It was a big week for Jenny: In addition to going to the White House, she had an op-ed piece in the New York Times, writing about her boyhood from the perspective of a transgender adult, and was on Terry Gross’s “Fresh Air” program on NPR, talking about “Trans Bodies, Trans Selves.” In between all that, she managed to write a blog for the Huffington Post to let people know about her recent Shebook, a sweet and comic novella, “I’ll Give You Something to Cry About.” And it’s been a big summer: Jenny was named a Professor of English at Barnard College, and that’s enough of an honor without having to add that she’s the first woman not born a woman to achieve that kind of post.
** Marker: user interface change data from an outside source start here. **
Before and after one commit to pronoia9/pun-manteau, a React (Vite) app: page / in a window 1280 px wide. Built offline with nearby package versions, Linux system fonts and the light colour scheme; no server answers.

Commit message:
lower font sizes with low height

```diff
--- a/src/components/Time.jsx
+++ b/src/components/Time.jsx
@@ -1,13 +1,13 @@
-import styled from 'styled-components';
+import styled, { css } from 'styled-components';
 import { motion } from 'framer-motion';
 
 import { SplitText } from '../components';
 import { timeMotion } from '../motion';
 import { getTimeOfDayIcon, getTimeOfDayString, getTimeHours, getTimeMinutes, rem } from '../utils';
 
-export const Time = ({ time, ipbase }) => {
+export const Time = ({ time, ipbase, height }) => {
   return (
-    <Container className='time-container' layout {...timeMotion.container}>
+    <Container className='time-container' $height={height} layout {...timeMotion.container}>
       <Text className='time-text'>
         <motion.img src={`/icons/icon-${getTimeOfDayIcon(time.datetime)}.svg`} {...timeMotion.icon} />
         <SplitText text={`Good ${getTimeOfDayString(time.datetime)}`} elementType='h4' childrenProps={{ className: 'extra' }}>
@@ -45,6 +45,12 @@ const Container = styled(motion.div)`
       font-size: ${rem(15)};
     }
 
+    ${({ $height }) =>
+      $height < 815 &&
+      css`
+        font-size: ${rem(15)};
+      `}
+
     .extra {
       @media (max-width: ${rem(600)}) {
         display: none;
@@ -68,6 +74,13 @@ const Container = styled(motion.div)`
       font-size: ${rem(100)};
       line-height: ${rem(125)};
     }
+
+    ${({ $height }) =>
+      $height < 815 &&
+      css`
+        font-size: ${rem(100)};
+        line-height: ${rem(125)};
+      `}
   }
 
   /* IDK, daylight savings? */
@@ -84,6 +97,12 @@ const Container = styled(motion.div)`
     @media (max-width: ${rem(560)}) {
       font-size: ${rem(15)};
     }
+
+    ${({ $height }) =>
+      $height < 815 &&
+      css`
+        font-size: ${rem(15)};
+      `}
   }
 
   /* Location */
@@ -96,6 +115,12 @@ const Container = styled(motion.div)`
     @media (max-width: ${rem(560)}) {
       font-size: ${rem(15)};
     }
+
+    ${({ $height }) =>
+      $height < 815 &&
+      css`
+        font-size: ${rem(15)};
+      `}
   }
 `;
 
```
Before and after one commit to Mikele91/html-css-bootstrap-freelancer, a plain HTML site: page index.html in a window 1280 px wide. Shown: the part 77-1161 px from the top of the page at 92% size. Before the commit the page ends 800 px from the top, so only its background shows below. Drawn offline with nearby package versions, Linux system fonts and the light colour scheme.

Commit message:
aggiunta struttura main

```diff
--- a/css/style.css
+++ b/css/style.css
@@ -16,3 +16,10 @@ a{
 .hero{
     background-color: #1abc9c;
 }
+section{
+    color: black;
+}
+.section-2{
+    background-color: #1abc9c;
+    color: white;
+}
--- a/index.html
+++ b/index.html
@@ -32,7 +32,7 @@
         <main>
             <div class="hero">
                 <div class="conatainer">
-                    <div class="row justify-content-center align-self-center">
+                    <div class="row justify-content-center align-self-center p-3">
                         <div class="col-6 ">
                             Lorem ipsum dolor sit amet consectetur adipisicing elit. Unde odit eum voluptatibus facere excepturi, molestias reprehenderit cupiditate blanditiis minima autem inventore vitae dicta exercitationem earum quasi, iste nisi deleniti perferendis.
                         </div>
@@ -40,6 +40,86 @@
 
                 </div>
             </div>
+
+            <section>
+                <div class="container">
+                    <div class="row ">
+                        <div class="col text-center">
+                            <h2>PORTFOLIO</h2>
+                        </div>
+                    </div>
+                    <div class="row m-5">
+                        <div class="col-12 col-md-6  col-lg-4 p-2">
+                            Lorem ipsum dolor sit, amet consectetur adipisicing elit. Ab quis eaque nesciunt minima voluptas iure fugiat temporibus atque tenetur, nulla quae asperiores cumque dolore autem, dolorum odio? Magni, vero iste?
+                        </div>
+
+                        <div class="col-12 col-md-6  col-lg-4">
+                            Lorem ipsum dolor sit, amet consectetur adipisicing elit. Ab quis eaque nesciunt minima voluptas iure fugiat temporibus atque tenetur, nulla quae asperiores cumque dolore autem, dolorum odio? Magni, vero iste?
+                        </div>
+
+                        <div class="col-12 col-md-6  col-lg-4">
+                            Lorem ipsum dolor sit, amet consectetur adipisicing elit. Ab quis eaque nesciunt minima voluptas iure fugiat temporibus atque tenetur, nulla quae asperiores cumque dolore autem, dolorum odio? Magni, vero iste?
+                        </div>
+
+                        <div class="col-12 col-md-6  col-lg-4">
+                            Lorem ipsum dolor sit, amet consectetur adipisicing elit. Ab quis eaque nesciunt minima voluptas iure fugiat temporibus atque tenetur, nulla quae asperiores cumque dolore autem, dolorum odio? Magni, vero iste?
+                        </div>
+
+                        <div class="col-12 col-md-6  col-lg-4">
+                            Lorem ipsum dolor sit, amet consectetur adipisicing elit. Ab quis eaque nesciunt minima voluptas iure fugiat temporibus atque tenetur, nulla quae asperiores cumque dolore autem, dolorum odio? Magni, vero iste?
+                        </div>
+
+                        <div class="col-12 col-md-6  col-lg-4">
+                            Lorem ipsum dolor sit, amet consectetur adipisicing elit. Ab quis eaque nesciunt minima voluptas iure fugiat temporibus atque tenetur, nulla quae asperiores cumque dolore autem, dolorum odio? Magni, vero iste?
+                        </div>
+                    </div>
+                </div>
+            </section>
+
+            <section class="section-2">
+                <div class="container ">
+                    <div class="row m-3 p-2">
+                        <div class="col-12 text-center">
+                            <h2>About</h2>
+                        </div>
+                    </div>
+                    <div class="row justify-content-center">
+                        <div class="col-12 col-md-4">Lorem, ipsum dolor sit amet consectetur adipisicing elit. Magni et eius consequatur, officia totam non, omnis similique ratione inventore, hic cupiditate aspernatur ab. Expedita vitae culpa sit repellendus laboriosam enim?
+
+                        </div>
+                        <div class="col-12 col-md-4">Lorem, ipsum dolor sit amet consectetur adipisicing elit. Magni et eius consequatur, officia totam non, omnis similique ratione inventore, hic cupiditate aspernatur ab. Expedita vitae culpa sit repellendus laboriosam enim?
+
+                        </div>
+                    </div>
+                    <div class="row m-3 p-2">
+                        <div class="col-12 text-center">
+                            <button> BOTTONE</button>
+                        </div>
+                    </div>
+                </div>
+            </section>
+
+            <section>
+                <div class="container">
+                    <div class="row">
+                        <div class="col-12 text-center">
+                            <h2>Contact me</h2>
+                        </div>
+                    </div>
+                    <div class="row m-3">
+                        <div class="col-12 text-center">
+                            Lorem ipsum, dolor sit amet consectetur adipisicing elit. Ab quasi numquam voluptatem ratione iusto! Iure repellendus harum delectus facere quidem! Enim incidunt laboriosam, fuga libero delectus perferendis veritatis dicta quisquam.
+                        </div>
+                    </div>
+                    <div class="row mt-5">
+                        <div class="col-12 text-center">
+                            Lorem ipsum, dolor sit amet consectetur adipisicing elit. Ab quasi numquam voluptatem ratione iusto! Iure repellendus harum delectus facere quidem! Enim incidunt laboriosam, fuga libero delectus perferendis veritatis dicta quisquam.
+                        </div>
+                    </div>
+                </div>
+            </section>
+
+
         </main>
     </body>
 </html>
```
All of this speaks to the fabulousness of Jenny, and all she has achieved in making the world more normal and accepting for transgender people. But to her friends who remember her as Jim, it is especially affecting and gratifying to know that she is doing all this as Jenny, in the full flower of herself.

I’ll be honest, when my old roommate Jim, whom I knew in college and shared an apartment with in New York, called to tell me that he was having a sex change, I was shocked. I didn’t know anyone who had done such a thing, and Jim didn’t seem like a good candidate. He was such a cool guy—funny, cerebral, and, well, boyish. But the longer I thought about it—and Jenny was there to talk about it—the more it all made sense. Jim had never felt that comfortable in his skin. There always seemed to be a ghostly presence of another self hovering nearby. When I saw Jenny during her transition, it felt like she was finally herself. She looked great with long hair and highlights. She seemed relaxed in her body the way it takes most people born women in this culture decades to achieve.

One of the things Jenny has done is made us realize that transgender people are not so different than the rest of us. They are our friends; their challenges with who they are and where they’re going in their lives are like ours. As she wrote in her recent NYT piece, “The world is full of souls who struggle to find the younger person they once were within the body of the older person they have become. Struggling to make that connection is not the unique territory of transgender people.”

I have kind of forgotten that Jenny used to be Jim. The important stuff—the humor, the good writing, the heart—are the same, only more so. She’s grown into herself the way we all do, with luck, and with more than a little soul-searching and effort. She’s had a much harder time doing that that than most of us, and she’s done it with spectacular results.

It’s wonderful that an old college friend can call with a start-up venture and ask the best-selling author of 13 books to write a piece for something called Shebooks, and even more wonderful that she not only agreed, she insisted on doing it for free. That’s a friend; that’s a classy lady. I hope you all will read her novella, which did, in fact, give me something to cry about.

So did seeing her meet Obama.